Readers’ Commentary Regarding the man whose female friend of six years who’d “benefitted” from his affluent lifestyle, told him she didn’t want to nurse him in his declining years but preferred to stay friends and be a house guest without sexual benefits (April 17):
“While you called her behaviour “cold and calculating,” I call it honest and refreshing. Why should a mature-aged woman sign on to nursing a friend/partner through his final years just because they had fun together and she enjoyed time spent at his “assets”?
“That’s like thinking that a man feels a woman “owes” him more than a kiss because he paid for dinner!
“I know women in their 70s who’ve met a nice man online ten years ago, shared their lives a while, and now he’s got dementia, needs constant care and she’s doing it, despite him having money, exes and grown children.
“She feels trapped, watching her own declining years drift away. You can be sure she wishes she’d had that conversation!
“An elderly male friend told me once that, online, women lie most about their weight and men lie most about their age. I asked him, why do men do that?
“His reply was, it’s because they are looking for a woman/partner young enough to nurse them to the end.
“I think the dude who wrote to you had the same in mind and is peeved he didn’t get it after “investing” in this woman.”
Ellie - Despite that we disagree on this matter, I find it interesting that both you and the man you questioned consider relationships among older seniors - even healthy ones - as mainly transactional instead of emotion-based.
It seems that the answer you’d offer instead to this man is that she’s already given him years of happiness and has no obligation to also care for him as he declines.
So, she’s happy to just visit him and enjoy his luxurious lifestyle but no more sex.
However, that wasn’t the current situation as he described it. This man is still in “excellent health,” was still enjoying travel and their sexual relationship. He wrote that he still loves her but won’t accept her suddenly-declared “conditions.”

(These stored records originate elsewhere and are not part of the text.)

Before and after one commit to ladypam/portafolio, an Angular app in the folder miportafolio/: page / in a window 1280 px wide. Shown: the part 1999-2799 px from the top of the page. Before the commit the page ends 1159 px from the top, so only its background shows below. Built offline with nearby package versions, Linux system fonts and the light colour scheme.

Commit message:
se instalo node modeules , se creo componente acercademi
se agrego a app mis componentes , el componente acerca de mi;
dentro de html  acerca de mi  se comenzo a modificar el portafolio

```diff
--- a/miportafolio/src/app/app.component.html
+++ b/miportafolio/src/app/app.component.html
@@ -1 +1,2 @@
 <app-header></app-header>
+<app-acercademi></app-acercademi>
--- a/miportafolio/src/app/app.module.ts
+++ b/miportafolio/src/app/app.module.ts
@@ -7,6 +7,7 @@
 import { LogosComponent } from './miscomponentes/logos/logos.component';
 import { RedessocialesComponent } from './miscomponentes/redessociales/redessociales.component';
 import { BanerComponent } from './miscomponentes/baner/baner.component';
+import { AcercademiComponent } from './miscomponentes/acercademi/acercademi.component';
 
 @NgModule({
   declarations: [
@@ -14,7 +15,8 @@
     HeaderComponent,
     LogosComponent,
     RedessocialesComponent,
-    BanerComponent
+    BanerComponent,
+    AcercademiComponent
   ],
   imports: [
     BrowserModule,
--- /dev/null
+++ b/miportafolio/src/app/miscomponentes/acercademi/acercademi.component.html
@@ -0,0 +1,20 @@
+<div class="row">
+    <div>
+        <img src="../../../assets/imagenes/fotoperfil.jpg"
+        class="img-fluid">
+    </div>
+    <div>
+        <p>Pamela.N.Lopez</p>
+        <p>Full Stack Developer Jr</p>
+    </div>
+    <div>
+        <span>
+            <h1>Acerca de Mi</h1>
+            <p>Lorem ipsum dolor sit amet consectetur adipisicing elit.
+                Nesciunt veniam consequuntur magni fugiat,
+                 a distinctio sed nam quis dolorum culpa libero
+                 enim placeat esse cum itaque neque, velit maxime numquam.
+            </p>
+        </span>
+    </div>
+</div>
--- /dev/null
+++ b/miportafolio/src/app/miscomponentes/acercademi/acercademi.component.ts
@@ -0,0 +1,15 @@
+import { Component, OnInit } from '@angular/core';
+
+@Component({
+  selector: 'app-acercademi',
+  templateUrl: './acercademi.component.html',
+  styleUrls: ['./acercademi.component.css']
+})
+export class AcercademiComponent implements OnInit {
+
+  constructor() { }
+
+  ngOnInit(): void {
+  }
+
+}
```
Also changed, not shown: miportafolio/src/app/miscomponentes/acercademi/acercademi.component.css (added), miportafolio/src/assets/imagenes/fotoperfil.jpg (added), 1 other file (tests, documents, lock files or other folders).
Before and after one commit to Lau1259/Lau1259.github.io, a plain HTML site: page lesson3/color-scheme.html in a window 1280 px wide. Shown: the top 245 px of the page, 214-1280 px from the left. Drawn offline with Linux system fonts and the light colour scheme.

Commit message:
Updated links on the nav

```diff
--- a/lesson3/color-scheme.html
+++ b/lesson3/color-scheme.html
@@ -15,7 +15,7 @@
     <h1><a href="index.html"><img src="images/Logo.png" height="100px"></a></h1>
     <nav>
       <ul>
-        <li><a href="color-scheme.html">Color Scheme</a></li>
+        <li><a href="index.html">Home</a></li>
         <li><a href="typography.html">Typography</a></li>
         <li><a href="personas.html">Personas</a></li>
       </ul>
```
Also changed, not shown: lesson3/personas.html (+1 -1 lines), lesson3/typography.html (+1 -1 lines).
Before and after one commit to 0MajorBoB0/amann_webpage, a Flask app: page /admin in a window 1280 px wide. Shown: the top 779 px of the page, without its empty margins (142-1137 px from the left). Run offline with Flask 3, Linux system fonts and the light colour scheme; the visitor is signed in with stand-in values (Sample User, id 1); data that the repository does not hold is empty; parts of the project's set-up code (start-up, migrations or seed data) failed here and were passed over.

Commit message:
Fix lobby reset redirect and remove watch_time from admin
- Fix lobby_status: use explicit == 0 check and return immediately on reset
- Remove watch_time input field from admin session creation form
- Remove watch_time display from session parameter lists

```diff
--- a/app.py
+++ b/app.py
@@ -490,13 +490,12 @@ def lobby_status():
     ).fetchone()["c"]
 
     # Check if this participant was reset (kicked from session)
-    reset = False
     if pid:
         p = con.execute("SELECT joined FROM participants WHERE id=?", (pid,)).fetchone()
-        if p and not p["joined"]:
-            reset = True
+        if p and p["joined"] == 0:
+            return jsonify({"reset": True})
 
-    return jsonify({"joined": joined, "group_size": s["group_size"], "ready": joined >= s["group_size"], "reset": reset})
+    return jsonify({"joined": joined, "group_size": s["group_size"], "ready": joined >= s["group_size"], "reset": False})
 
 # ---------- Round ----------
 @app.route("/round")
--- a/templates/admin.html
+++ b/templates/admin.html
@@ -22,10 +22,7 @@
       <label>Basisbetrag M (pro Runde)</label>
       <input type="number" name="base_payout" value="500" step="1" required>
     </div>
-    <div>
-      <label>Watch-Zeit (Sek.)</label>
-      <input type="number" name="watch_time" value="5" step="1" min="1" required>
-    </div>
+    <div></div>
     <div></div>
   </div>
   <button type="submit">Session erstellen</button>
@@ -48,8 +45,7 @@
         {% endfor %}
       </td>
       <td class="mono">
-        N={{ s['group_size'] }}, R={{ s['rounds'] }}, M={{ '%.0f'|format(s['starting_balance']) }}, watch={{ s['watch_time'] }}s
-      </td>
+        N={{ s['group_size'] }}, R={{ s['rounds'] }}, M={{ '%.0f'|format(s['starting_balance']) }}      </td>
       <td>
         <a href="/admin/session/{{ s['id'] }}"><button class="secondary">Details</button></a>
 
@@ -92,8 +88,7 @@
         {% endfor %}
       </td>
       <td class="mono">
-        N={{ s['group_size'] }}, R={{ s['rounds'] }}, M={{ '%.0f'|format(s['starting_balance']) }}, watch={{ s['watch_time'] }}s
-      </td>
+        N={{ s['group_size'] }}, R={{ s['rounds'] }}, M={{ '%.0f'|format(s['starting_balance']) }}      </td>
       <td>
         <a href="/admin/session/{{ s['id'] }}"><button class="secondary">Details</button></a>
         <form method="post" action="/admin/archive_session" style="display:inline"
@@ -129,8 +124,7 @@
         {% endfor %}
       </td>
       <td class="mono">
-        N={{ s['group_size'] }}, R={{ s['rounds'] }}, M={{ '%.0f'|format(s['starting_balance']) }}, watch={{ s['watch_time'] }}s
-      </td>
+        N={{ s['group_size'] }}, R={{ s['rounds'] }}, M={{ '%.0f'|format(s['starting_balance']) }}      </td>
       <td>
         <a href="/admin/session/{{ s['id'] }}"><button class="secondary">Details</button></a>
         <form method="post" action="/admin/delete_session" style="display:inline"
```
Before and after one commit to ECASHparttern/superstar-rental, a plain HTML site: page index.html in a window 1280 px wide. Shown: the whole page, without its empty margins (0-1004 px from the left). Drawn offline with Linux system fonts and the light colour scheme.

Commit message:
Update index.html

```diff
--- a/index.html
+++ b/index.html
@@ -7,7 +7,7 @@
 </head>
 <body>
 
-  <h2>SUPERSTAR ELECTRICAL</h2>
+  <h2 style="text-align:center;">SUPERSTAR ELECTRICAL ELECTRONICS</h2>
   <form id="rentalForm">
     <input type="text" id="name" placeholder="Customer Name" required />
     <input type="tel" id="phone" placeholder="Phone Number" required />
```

There’s no doubt that if she declined first - e.g., a sudden stroke - he’d have paid any health expenses and hired nursing care for her. And, as I wrote, he can well afford to pay for his own health issues and nursing care in future, but none have yet arisen.
Instead, the woman could’ve gently raised a discussion with him about what they should arrange for in the case of future decline or for either of them, as partners.
Some seniors - women and men - who can afford it, have planned ahead that if one ever has to enter a nursing home due to medical/nursing needs, they’d maintain visits and oversight, but not give full-time care themselves.
In cases where a spouse has advanced dementia or Alzheimer’s and visits can only provide some soothing touch, brief company and essential ongoing contact with the caregivers and nursing-home staff, some still-healthy spouses have felt free to enter new relationships. But that’s about a future that has no indication of happening soon if at all.
In sum, there were other choices at this time. The woman could’ve stayed in the relationship with a man who loves and provides for her... until another plan is or may be needed.
Instead, I still find her to be cold and calculating.
FEEDBACK “I’m a granddaughter who knows from experience why stepchildren sometimes cut off ties with their stepmother.
“It reflects the old story of how someone who remarries - e.g., a middle-aged widower or divorced man who marries a younger woman - and believes she’ll be fair to his children on his death and promises the same for her younger children. Then he fails to secure this legally.
“He passes, the second wife inherits all and wills it to her own kids.
“How sad for his legacy and a recipe for discord. His children are left asking themselves, “What kind of man leaves nothing, not even a token of remembrance, to his children and/or grandchildren?”
“And what kind of woman doesn’t acknowledge her spouse’s children or grandchildren? It’s too difficult to carry on a relationship with the stepmother.
“Any men or women entering late second marriage should learn from these stories.”
Tip of the day:
We can learn from each other even when viewpoints on relationship matters differ.